Material shown -
★ ★ ★

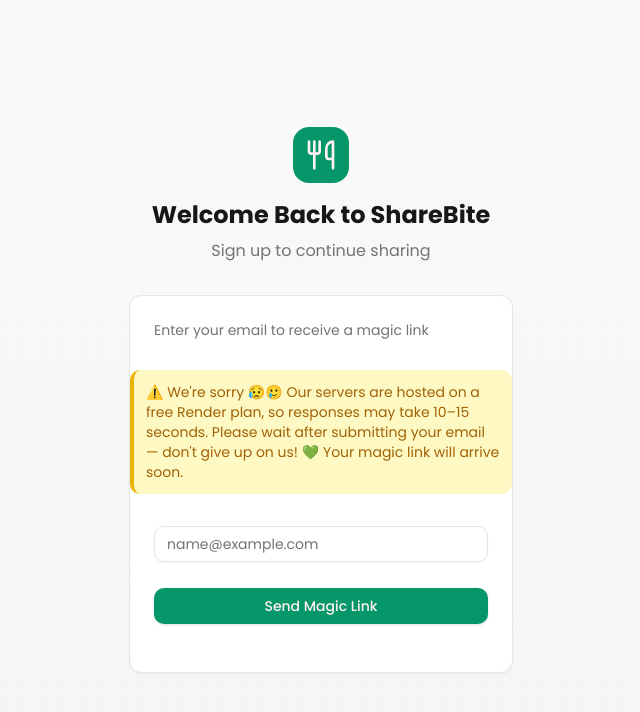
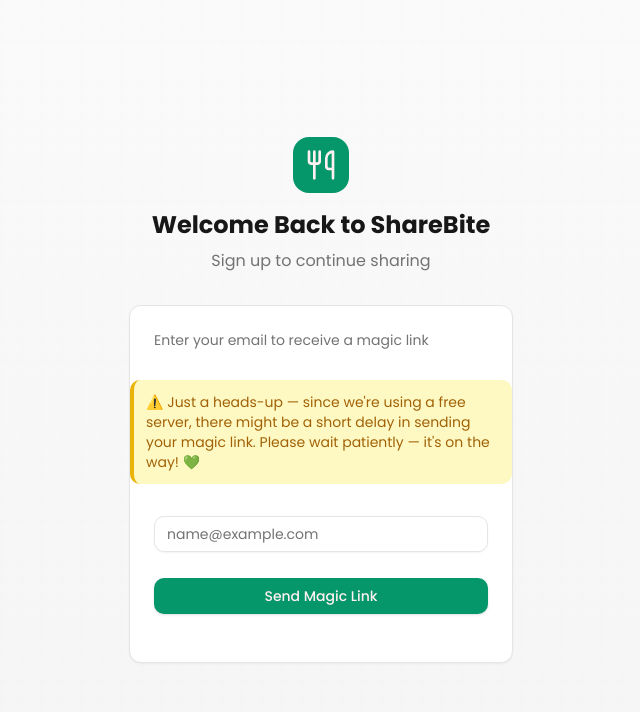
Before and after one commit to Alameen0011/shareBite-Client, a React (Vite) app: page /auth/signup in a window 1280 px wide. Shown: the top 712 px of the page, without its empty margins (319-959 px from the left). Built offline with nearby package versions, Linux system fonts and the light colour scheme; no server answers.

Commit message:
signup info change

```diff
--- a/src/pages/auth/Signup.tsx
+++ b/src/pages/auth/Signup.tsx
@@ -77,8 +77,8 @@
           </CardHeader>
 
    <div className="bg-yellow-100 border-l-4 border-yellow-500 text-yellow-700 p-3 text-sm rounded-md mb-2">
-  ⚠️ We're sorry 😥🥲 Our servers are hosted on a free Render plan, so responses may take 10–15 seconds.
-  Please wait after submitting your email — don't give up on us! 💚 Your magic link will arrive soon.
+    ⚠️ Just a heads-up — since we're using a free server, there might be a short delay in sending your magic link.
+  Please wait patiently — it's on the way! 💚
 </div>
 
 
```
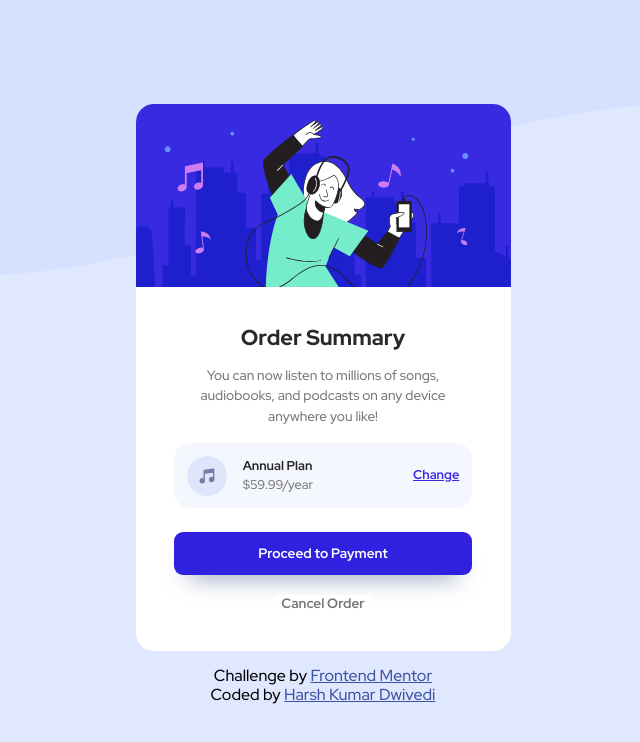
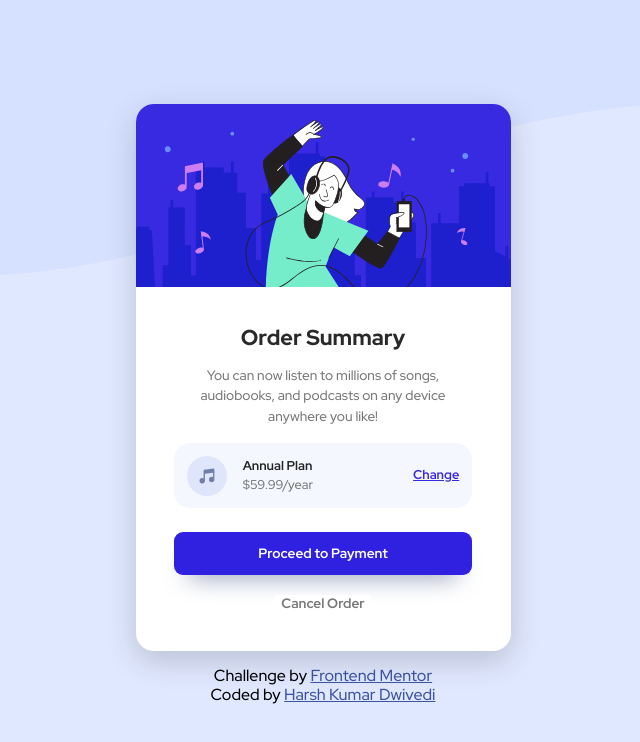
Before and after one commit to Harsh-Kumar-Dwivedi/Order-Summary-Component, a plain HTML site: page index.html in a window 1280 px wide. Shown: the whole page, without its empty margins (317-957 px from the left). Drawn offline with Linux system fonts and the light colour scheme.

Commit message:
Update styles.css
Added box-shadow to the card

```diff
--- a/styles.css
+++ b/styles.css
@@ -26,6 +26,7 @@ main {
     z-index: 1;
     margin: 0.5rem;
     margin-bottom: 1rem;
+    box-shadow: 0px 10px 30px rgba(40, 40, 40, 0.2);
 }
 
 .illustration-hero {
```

★ ★ ★

Problem description - Copy every record exactly, dropping the images.

Solution -
Before and after one commit to Alameen0011/shareBite-Client, a React (Vite) app: page /auth/signup in a window 1280 px wide. Shown: the top 712 px of the page, without its empty margins (319-959 px from the left). Built offline with nearby package versions, Linux system fonts and the light colour scheme; no server answers.

Commit message:
signup info change

```diff
--- a/src/pages/auth/Signup.tsx
+++ b/src/pages/auth/Signup.tsx
@@ -77,8 +77,8 @@
           </CardHeader>
 
    <div className="bg-yellow-100 border-l-4 border-yellow-500 text-yellow-700 p-3 text-sm rounded-md mb-2">
-  ⚠️ We're sorry 😥🥲 Our servers are hosted on a free Render plan, so responses may take 10–15 seconds.
-  Please wait after submitting your email — don't give up on us! 💚 Your magic link will arrive soon.
+    ⚠️ Just a heads-up — since we're using a free server, there might be a short delay in sending your magic link.
+  Please wait patiently — it's on the way! 💚
 </div>
 
 
```
Before and after one commit to Harsh-Kumar-Dwivedi/Order-Summary-Component, a plain HTML site: page index.html in a window 1280 px wide. Shown: the whole page, without its empty margins (317-957 px from the left). Drawn offline with Linux system fonts and the light colour scheme.

Commit message:
Update styles.css
Added box-shadow to the card

```diff
--- a/styles.css
+++ b/styles.css
@@ -26,6 +26,7 @@ main {
     z-index: 1;
     margin: 0.5rem;
     margin-bottom: 1rem;
+    box-shadow: 0px 10px 30px rgba(40, 40, 40, 0.2);
 }
 
 .illustration-hero {
```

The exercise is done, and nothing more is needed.